=== REQUIRED ACTION ===
All of the records that follow need to be copied word for word, without the pictures.

=== PROVIDED MATERIAL ===
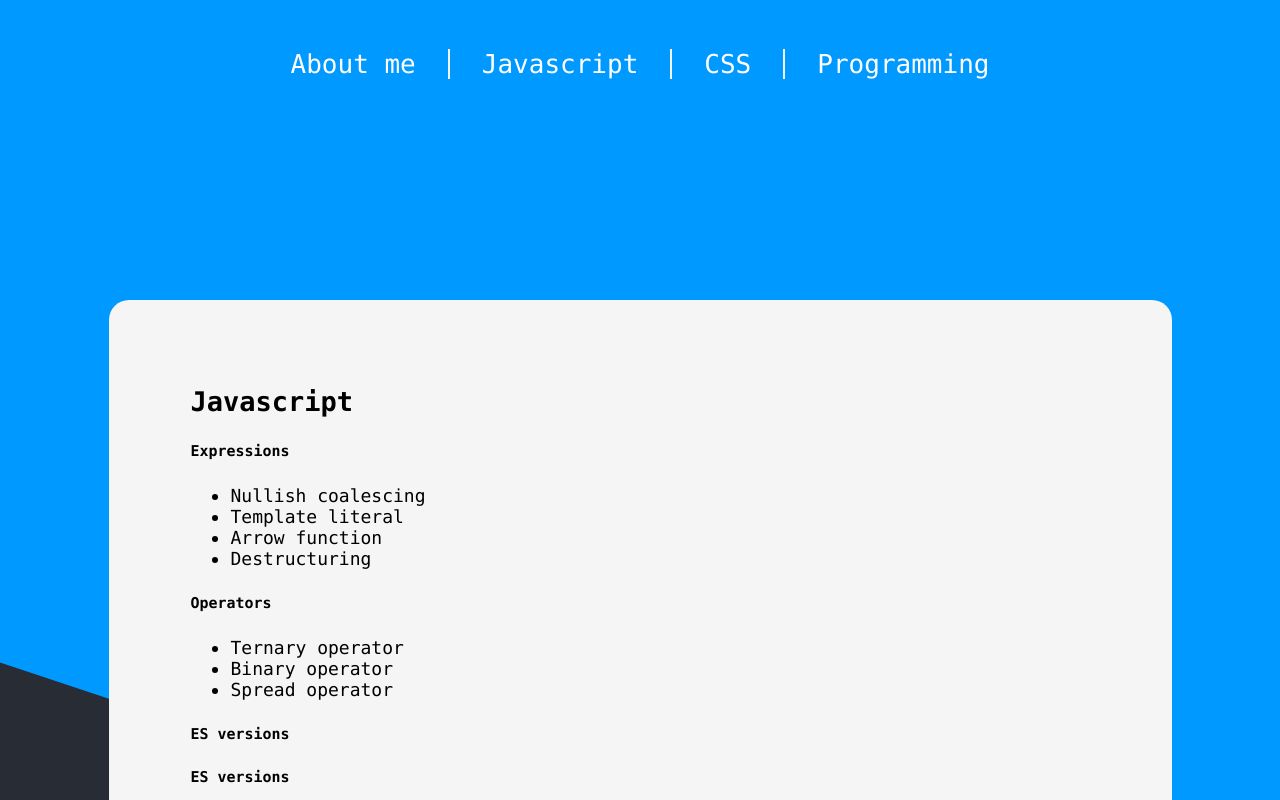
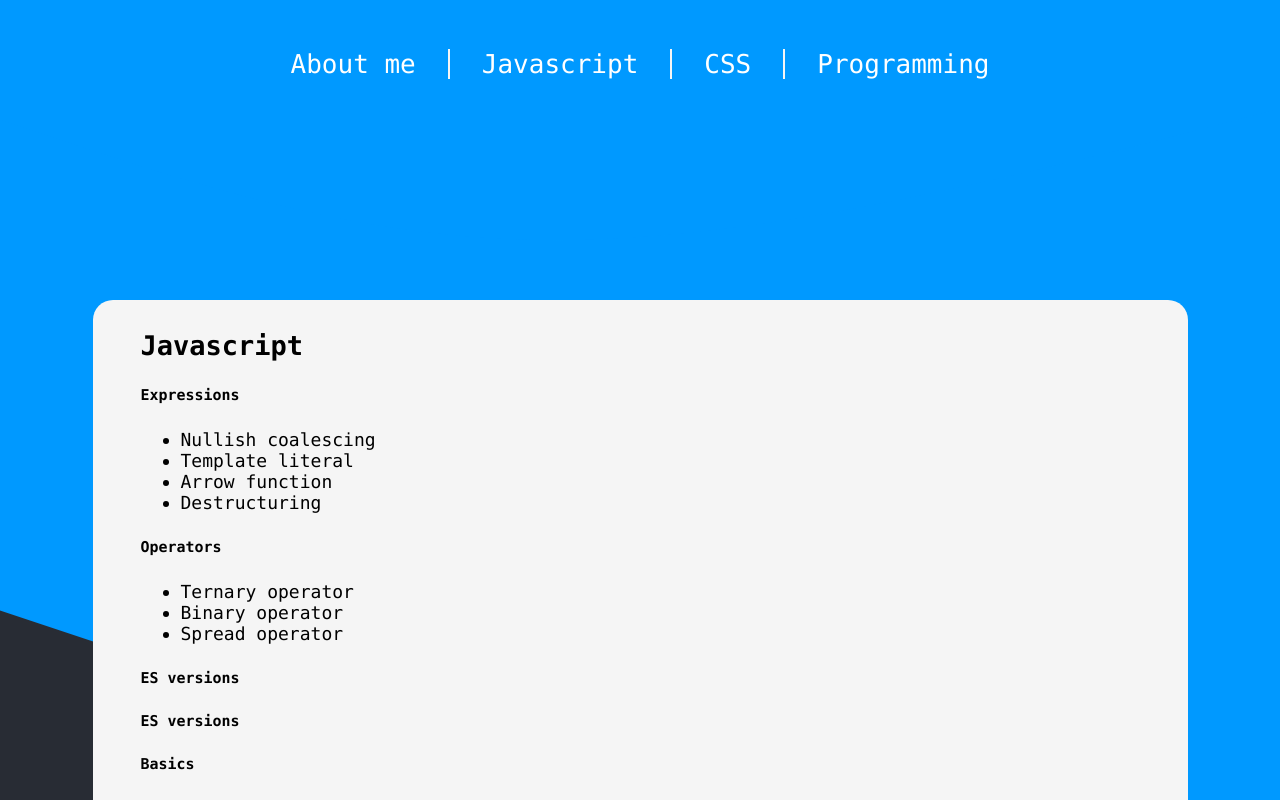
Before and after one commit to MartinPucan/blog, a React (Vite) app: page / in a window 1280 px wide. Shown: the top 800 px of the page. Built offline with nearby package versions, Linux system fonts and the light colour scheme.

Commit message:
fix alignment

```diff
--- a/src/App.scss
+++ b/src/App.scss
@@ -48,7 +48,7 @@ main {
 .wrapper {
   width: min(999px, 90%);
   margin: 0 auto;
-  padding: 2rem;
+  padding: .5rem 3rem;
   background: whitesmoke;
   border-radius: 20px;
 }
--- a/src/components/Javascript.jsx
+++ b/src/components/Javascript.jsx
@@ -8,7 +8,7 @@ console.log(sortArray(arr))
 
 function Javascript() {
     return (
-        <section id="javascript" className="wrapper">
+        <section id="javascript">
             <h2>Javascript</h2>
             <h5>Expressions</h5>
             <ul>
```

=== TASK RESPONSE ===
Before and after one commit to MartinPucan/blog, a React (Vite) app: page / in a window 1280 px wide. Shown: the top 800 px of the page. Built offline with nearby package versions, Linux system fonts and the light colour scheme.

Commit message:
fix alignment

```diff
--- a/src/App.scss
+++ b/src/App.scss
@@ -48,7 +48,7 @@ main {
 .wrapper {
   width: min(999px, 90%);
   margin: 0 auto;
-  padding: 2rem;
+  padding: .5rem 3rem;
   background: whitesmoke;
   border-radius: 20px;
 }
--- a/src/components/Javascript.jsx
+++ b/src/components/Javascript.jsx
@@ -8,7 +8,7 @@ console.log(sortArray(arr))
 
 function Javascript() {
     return (
-        <section id="javascript" className="wrapper">
+        <section id="javascript">
             <h2>Javascript</h2>
             <h5>Expressions</h5>
             <ul>
```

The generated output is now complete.